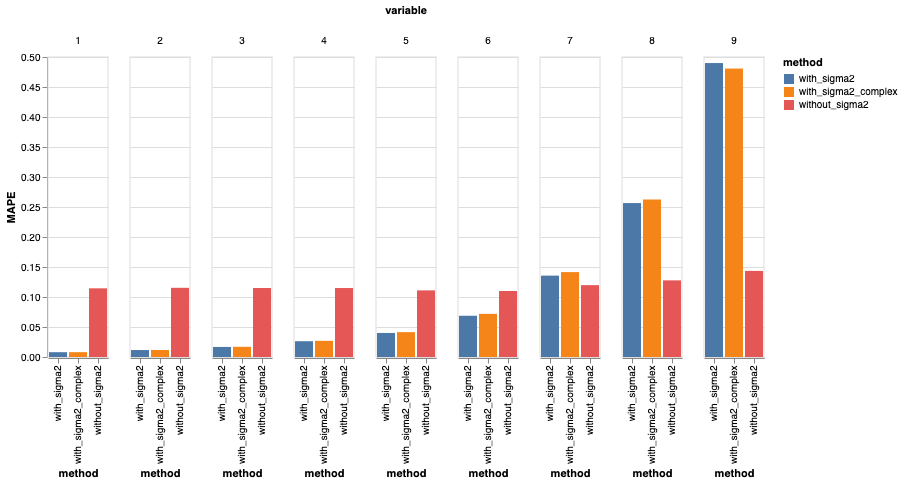
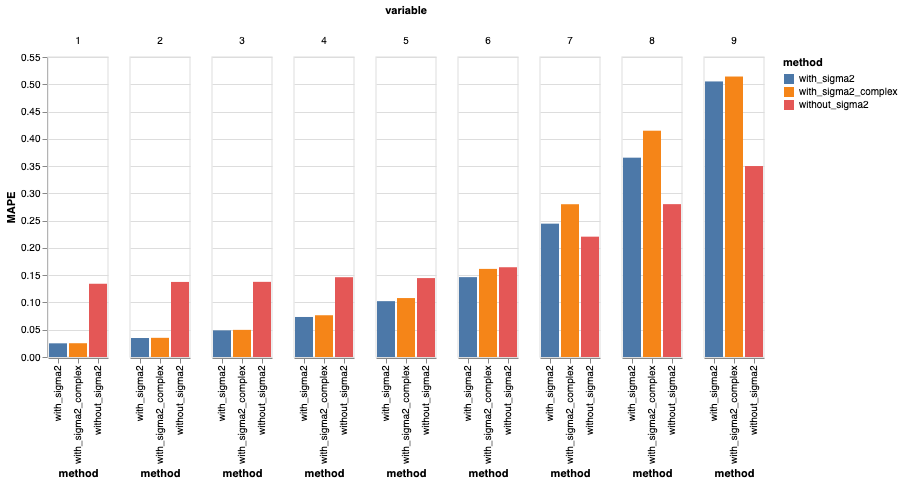
Correct bug

diff --git a/MAPE_variable.html b/MAPE_variable.html
@@ -20,7 +20,7 @@
   <div id="vis"></div>
   <script>
     (function(vegaEmbed) {
-      var spec = {"config": {"view": {"continuousWidth": 300, "continuousHeight": 300}}, "data": {"name": "data-a40fffe9a8c9c95f3a639ee4f044bb15"}, "mark": {"type": "bar"}, "encoding": {"color": {"field": "method", "type": "nominal"}, "column": {"field": "variable", "type": "ordinal"}, "x": {"field": "method", "type": "ordinal"}, "y": {"field": "MAPE", "type": "quantitative"}}, "$schema": "https://vega.github.io/schema/vega-lite/v5.16.3.json", "datasets": {"data-a40fffe9a8c9c95f3a639ee4f044bb15": [{"variable": 1, "true_mean": 0.1, "variance": 1e-05, "method": "without_sigma2", "MAPE": 0.11446352472982138}, {"variable": 2, "true_mean": 0.1, "variance": 2e-05, "method": "without_sigma2", "MAPE": 0.11533972372255727}, {"variable": 3, "true_mean": 0.1, "variance": 4e-05, "method": "without_sigma2", "MAPE": 0.11500677116255789}, {"variable": 4, "true_mean": 0.1, "variance": 8e-05, "method": "without_sigma2", "MAPE": 0.11496271946362928}, {"variable": 5, "true_mean": 0.1, "variance": 0.00016, "method": "without_sigma2", "MAPE": 0.11103836716333787}, {"variable": 6, "true_mean": 0.1, "variance": 0.00032, "method": "without_sigma2", "MAPE": 0.11001046468893026}, {"variable": 7, "true_mean": 0.1, "variance": 0.00064, "method": "without_sigma2", "MAPE": 0.11975678657857121}, {"variable": 8, "true_mean": 0.1, "variance": 0.00128, "method": "without_sigma2", "MAPE": 0.12774046912992193}, {"variable": 9, "true_mean": 0.1, "variance": 0.00256, "method": "without_sigma2", "MAPE": 0.1434876541246998}, {"variable": 1, "true_mean": 0.1, "variance": 1e-05, "method": "with_sigma2", "MAPE": 0.008047063788750797}, {"variable": 2, "true_mean": 0.1, "variance": 2e-05, "method": "with_sigma2", "MAPE": 0.011598819403233674}, {"variable": 3, "true_mean": 0.1, "variance": 4e-05, "method": "with_sigma2", "MAPE": 0.01677336430691984}, {"variable": 4, "true_mean": 0.1, "variance": 8e-05, "method": "with_sigma2", "MAPE": 0.02631111923723618}, {"variable": 5, "true_mean": 0.1, "variance": 0.00016, "method": "with_sigma2", "MAPE": 0.040059650479868564}, {"variable": 6, "true_mean": 0.1, "variance": 0.00032, "method": "with_sigma2", "MAPE": 0.0687396947751783}, {"variable": 7, "true_mean": 0.1, "variance": 0.00064, "method": "with_sigma2", "MAPE": 0.1356197306044849}, {"variable": 8, "true_mean": 0.1, "variance": 0.00128, "method": "with_sigma2", "MAPE": 0.2565828712417958}, {"variable": 9, "true_mean": 0.1, "variance": 0.00256, "method": "with_sigma2", "MAPE": 0.4899164147576058}, {"variable": 1, "true_mean": 0.1, "variance": 1e-05, "method": "with_sigma2_complex", "MAPE": 0.008082733041563692}, {"variable": 2, "true_mean": 0.1, "variance": 2e-05, "method": "with_sigma2_complex", "MAPE": 0.011695414973782984}, {"variable": 3, "true_mean": 0.1, "variance": 4e-05, "method": "with_sigma2_complex", "MAPE": 0.016978916852031057}, {"variable": 4, "true_mean": 0.1, "variance": 8e-05, "method": "with_sigma2_complex", "MAPE": 0.026940210207668052}, {"variable": 5, "true_mean": 0.1, "variance": 0.00016, "method": "with_sigma2_complex", "MAPE": 0.04143967828718862}, {"variable": 6, "true_mean": 0.1, "variance": 0.00032, "method": "with_sigma2_complex", "MAPE": 0.07192734357507208}, {"variable": 7, "true_mean": 0.1, "variance": 0.00064, "method": "with_sigma2_complex", "MAPE": 0.1415127730927227}, {"variable": 8, "true_mean": 0.1, "variance": 0.00128, "method": "with_sigma2_complex", "MAPE": 0.26251445800879025}, {"variable": 9, "true_mean": 0.1, "variance": 0.00256, "method": "with_sigma2_complex", "MAPE": 0.48073234128264447}]}};
+      var spec = {"config": {"view": {"continuousWidth": 300, "continuousHeight": 300}}, "data": {"name": "data-b7512102ba49f50f3e18c751f8a5bdcb"}, "mark": {"type": "bar"}, "encoding": {"color": {"field": "method", "type": "nominal"}, "column": {"field": "variable", "type": "ordinal"}, "x": {"field": "method", "type": "ordinal"}, "y": {"field": "MAPE", "type": "quantitative"}}, "$schema": "https://vega.github.io/schema/vega-lite/v5.16.3.json", "datasets": {"data-b7512102ba49f50f3e18c751f8a5bdcb": [{"variable": 1, "true_mean": 0.1, "variance": 1e-05, "method": "without_sigma2", "MAPE": 0.1342828925756599}, {"variable": 2, "true_mean": 0.1, "variance": 2e-05, "method": "without_sigma2", "MAPE": 0.13762258653240708}, {"variable": 3, "true_mean": 0.1, "variance": 4e-05, "method": "without_sigma2", "MAPE": 0.13777924210682263}, {"variable": 4, "true_mean": 0.1, "variance": 8e-05, "method": "without_sigma2", "MAPE": 0.14629171335576177}, {"variable": 5, "true_mean": 0.1, "variance": 0.00016, "method": "without_sigma2", "MAPE": 0.14468149670080704}, {"variable": 6, "true_mean": 0.1, "variance": 0.00032, "method": "without_sigma2", "MAPE": 0.16456589157807125}, {"variable": 7, "true_mean": 0.1, "variance": 0.00064, "method": "without_sigma2", "MAPE": 0.22062204354454193}, {"variable": 8, "true_mean": 0.1, "variance": 0.00128, "method": "without_sigma2", "MAPE": 0.2802446040495754}, {"variable": 9, "true_mean": 0.1, "variance": 0.00256, "method": "without_sigma2", "MAPE": 0.3500884823611344}, {"variable": 1, "true_mean": 0.1, "variance": 1e-05, "method": "with_sigma2", "MAPE": 0.02507777855064316}, {"variable": 2, "true_mean": 0.1, "variance": 2e-05, "method": "with_sigma2", "MAPE": 0.0348268332323066}, {"variable": 3, "true_mean": 0.1, "variance": 4e-05, "method": "with_sigma2", "MAPE": 0.04883761750830385}, {"variable": 4, "true_mean": 0.1, "variance": 8e-05, "method": "with_sigma2", "MAPE": 0.0733813116928071}, {"variable": 5, "true_mean": 0.1, "variance": 0.00016, "method": "with_sigma2", "MAPE": 0.10238669296745075}, {"variable": 6, "true_mean": 0.1, "variance": 0.00032, "method": "with_sigma2", "MAPE": 0.1464174191380851}, {"variable": 7, "true_mean": 0.1, "variance": 0.00064, "method": "with_sigma2", "MAPE": 0.2444809792382749}, {"variable": 8, "true_mean": 0.1, "variance": 0.00128, "method": "with_sigma2", "MAPE": 0.36544081448302035}, {"variable": 9, "true_mean": 0.1, "variance": 0.00256, "method": "with_sigma2", "MAPE": 0.5052003430273044}, {"variable": 1, "true_mean": 0.1, "variance": 1e-05, "method": "with_sigma2_complex", "MAPE": 0.025259870320127796}, {"variable": 2, "true_mean": 0.1, "variance": 2e-05, "method": "with_sigma2_complex", "MAPE": 0.035153217294801795}, {"variable": 3, "true_mean": 0.1, "variance": 4e-05, "method": "with_sigma2_complex", "MAPE": 0.049760344237624037}, {"variable": 4, "true_mean": 0.1, "variance": 8e-05, "method": "with_sigma2_complex", "MAPE": 0.07655340232738007}, {"variable": 5, "true_mean": 0.1, "variance": 0.00016, "method": "with_sigma2_complex", "MAPE": 0.1080670002367516}, {"variable": 6, "true_mean": 0.1, "variance": 0.00032, "method": "with_sigma2_complex", "MAPE": 0.16153650529388733}, {"variable": 7, "true_mean": 0.1, "variance": 0.00064, "method": "with_sigma2_complex", "MAPE": 0.2800952296131887}, {"variable": 8, "true_mean": 0.1, "variance": 0.00128, "method": "with_sigma2_complex", "MAPE": 0.41487067763836466}, {"variable": 9, "true_mean": 0.1, "variance": 0.00256, "method": "with_sigma2_complex", "MAPE": 0.5142069752837981}]}};
       var embedOpt = {"mode": "vega-lite"};
 
       function showError(el, error){

diff --git a/MAPE_variance.html b/MAPE_variance.html
@@ -20,7 +20,7 @@
   <div id="vis"></div>
   <script>
     (function(vegaEmbed) {
-      var spec = {"config": {"view": {"continuousWidth": 300, "continuousHeight": 300}}, "data": {"name": "data-a40fffe9a8c9c95f3a639ee4f044bb15"}, "mark": {"type": "line"}, "encoding": {"color": {"field": "method", "type": "nominal"}, "x": {"field": "variance", "type": "quantitative"}, "y": {"field": "MAPE", "type": "quantitative"}}, "$schema": "https://vega.github.io/schema/vega-lite/v5.16.3.json", "datasets": {"data-a40fffe9a8c9c95f3a639ee4f044bb15": [{"variable": 1, "true_mean": 0.1, "variance": 1e-05, "method": "without_sigma2", "MAPE": 0.11446352472982138}, {"variable": 2, "true_mean": 0.1, "variance": 2e-05, "method": "without_sigma2", "MAPE": 0.11533972372255727}, {"variable": 3, "true_mean": 0.1, "variance": 4e-05, "method": "without_sigma2", "MAPE": 0.11500677116255789}, {"variable": 4, "true_mean": 0.1, "variance": 8e-05, "method": "without_sigma2", "MAPE": 0.11496271946362928}, {"variable": 5, "true_mean": 0.1, "variance": 0.00016, "method": "without_sigma2", "MAPE": 0.11103836716333787}, {"variable": 6, "true_mean": 0.1, "variance": 0.00032, "method": "without_sigma2", "MAPE": 0.11001046468893026}, {"variable": 7, "true_mean": 0.1, "variance": 0.00064, "method": "without_sigma2", "MAPE": 0.11975678657857121}, {"variable": 8, "true_mean": 0.1, "variance": 0.00128, "method": "without_sigma2", "MAPE": 0.12774046912992193}, {"variable": 9, "true_mean": 0.1, "variance": 0.00256, "method": "without_sigma2", "MAPE": 0.1434876541246998}, {"variable": 1, "true_mean": 0.1, "variance": 1e-05, "method": "with_sigma2", "MAPE": 0.008047063788750797}, {"variable": 2, "true_mean": 0.1, "variance": 2e-05, "method": "with_sigma2", "MAPE": 0.011598819403233674}, {"variable": 3, "true_mean": 0.1, "variance": 4e-05, "method": "with_sigma2", "MAPE": 0.01677336430691984}, {"variable": 4, "true_mean": 0.1, "variance": 8e-05, "method": "with_sigma2", "MAPE": 0.02631111923723618}, {"variable": 5, "true_mean": 0.1, "variance": 0.00016, "method": "with_sigma2", "MAPE": 0.040059650479868564}, {"variable": 6, "true_mean": 0.1, "variance": 0.00032, "method": "with_sigma2", "MAPE": 0.0687396947751783}, {"variable": 7, "true_mean": 0.1, "variance": 0.00064, "method": "with_sigma2", "MAPE": 0.1356197306044849}, {"variable": 8, "true_mean": 0.1, "variance": 0.00128, "method": "with_sigma2", "MAPE": 0.2565828712417958}, {"variable": 9, "true_mean": 0.1, "variance": 0.00256, "method": "with_sigma2", "MAPE": 0.4899164147576058}, {"variable": 1, "true_mean": 0.1, "variance": 1e-05, "method": "with_sigma2_complex", "MAPE": 0.008082733041563692}, {"variable": 2, "true_mean": 0.1, "variance": 2e-05, "method": "with_sigma2_complex", "MAPE": 0.011695414973782984}, {"variable": 3, "true_mean": 0.1, "variance": 4e-05, "method": "with_sigma2_complex", "MAPE": 0.016978916852031057}, {"variable": 4, "true_mean": 0.1, "variance": 8e-05, "method": "with_sigma2_complex", "MAPE": 0.026940210207668052}, {"variable": 5, "true_mean": 0.1, "variance": 0.00016, "method": "with_sigma2_complex", "MAPE": 0.04143967828718862}, {"variable": 6, "true_mean": 0.1, "variance": 0.00032, "method": "with_sigma2_complex", "MAPE": 0.07192734357507208}, {"variable": 7, "true_mean": 0.1, "variance": 0.00064, "method": "with_sigma2_complex", "MAPE": 0.1415127730927227}, {"variable": 8, "true_mean": 0.1, "variance": 0.00128, "method": "with_sigma2_complex", "MAPE": 0.26251445800879025}, {"variable": 9, "true_mean": 0.1, "variance": 0.00256, "method": "with_sigma2_complex", "MAPE": 0.48073234128264447}]}};
+      var spec = {"config": {"view": {"continuousWidth": 300, "continuousHeight": 300}}, "data": {"name": "data-b7512102ba49f50f3e18c751f8a5bdcb"}, "mark": {"type": "line"}, "encoding": {"color": {"field": "method", "type": "nominal"}, "x": {"field": "variance", "type": "quantitative"}, "y": {"field": "MAPE", "type": "quantitative"}}, "$schema": "https://vega.github.io/schema/vega-lite/v5.16.3.json", "datasets": {"data-b7512102ba49f50f3e18c751f8a5bdcb": [{"variable": 1, "true_mean": 0.1, "variance": 1e-05, "method": "without_sigma2", "MAPE": 0.1342828925756599}, {"variable": 2, "true_mean": 0.1, "variance": 2e-05, "method": "without_sigma2", "MAPE": 0.13762258653240708}, {"variable": 3, "true_mean": 0.1, "variance": 4e-05, "method": "without_sigma2", "MAPE": 0.13777924210682263}, {"variable": 4, "true_mean": 0.1, "variance": 8e-05, "method": "without_sigma2", "MAPE": 0.14629171335576177}, {"variable": 5, "true_mean": 0.1, "variance": 0.00016, "method": "without_sigma2", "MAPE": 0.14468149670080704}, {"variable": 6, "true_mean": 0.1, "variance": 0.00032, "method": "without_sigma2", "MAPE": 0.16456589157807125}, {"variable": 7, "true_mean": 0.1, "variance": 0.00064, "method": "without_sigma2", "MAPE": 0.22062204354454193}, {"variable": 8, "true_mean": 0.1, "variance": 0.00128, "method": "without_sigma2", "MAPE": 0.2802446040495754}, {"variable": 9, "true_mean": 0.1, "variance": 0.00256, "method": "without_sigma2", "MAPE": 0.3500884823611344}, {"variable": 1, "true_mean": 0.1, "variance": 1e-05, "method": "with_sigma2", "MAPE": 0.02507777855064316}, {"variable": 2, "true_mean": 0.1, "variance": 2e-05, "method": "with_sigma2", "MAPE": 0.0348268332323066}, {"variable": 3, "true_mean": 0.1, "variance": 4e-05, "method": "with_sigma2", "MAPE": 0.04883761750830385}, {"variable": 4, "true_mean": 0.1, "variance": 8e-05, "method": "with_sigma2", "MAPE": 0.0733813116928071}, {"variable": 5, "true_mean": 0.1, "variance": 0.00016, "method": "with_sigma2", "MAPE": 0.10238669296745075}, {"variable": 6, "true_mean": 0.1, "variance": 0.00032, "method": "with_sigma2", "MAPE": 0.1464174191380851}, {"variable": 7, "true_mean": 0.1, "variance": 0.00064, "method": "with_sigma2", "MAPE": 0.2444809792382749}, {"variable": 8, "true_mean": 0.1, "variance": 0.00128, "method": "with_sigma2", "MAPE": 0.36544081448302035}, {"variable": 9, "true_mean": 0.1, "variance": 0.00256, "method": "with_sigma2", "MAPE": 0.5052003430273044}, {"variable": 1, "true_mean": 0.1, "variance": 1e-05, "method": "with_sigma2_complex", "MAPE": 0.025259870320127796}, {"variable": 2, "true_mean": 0.1, "variance": 2e-05, "method": "with_sigma2_complex", "MAPE": 0.035153217294801795}, {"variable": 3, "true_mean": 0.1, "variance": 4e-05, "method": "with_sigma2_complex", "MAPE": 0.049760344237624037}, {"variable": 4, "true_mean": 0.1, "variance": 8e-05, "method": "with_sigma2_complex", "MAPE": 0.07655340232738007}, {"variable": 5, "true_mean": 0.1, "variance": 0.00016, "method": "with_sigma2_complex", "MAPE": 0.1080670002367516}, {"variable": 6, "true_mean": 0.1, "variance": 0.00032, "method": "with_sigma2_complex", "MAPE": 0.16153650529388733}, {"variable": 7, "true_mean": 0.1, "variance": 0.00064, "method": "with_sigma2_complex", "MAPE": 0.2800952296131887}, {"variable": 8, "true_mean": 0.1, "variance": 0.00128, "method": "with_sigma2_complex", "MAPE": 0.41487067763836466}, {"variable": 9, "true_mean": 0.1, "variance": 0.00256, "method": "with_sigma2_complex", "MAPE": 0.5142069752837981}]}};
       var embedOpt = {"mode": "vega-lite"};
 
       function showError(el, error){

diff --git a/create_experiment.py b/create_experiment.py
@@ -28,7 +28,7 @@ def generate_data(mu_i, sigma2_i, L):
     x_i = np.zeros(n)
     for index, (mu, sigma2) in enumerate(zip(mu_i, sigma2_i)):
         if L == 'lognormal':
-            v = log(1 + sigma2 / mu)
+            v = log(1 + sigma2 / mu**2)
             m = log(mu) - v / 2
             z = np.random.normal(0, 1, 1)[0]
             x_i[index] = exp(m + sqrt(v) * z)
•••
Every line in the records above that contains the word "diff" should be copied out.

**Task output**
diff --git a/MAPE_variable.html b/MAPE_variable.html
diff --git a/MAPE_variance.html b/MAPE_variance.html
diff --git a/create_experiment.py b/create_experiment.py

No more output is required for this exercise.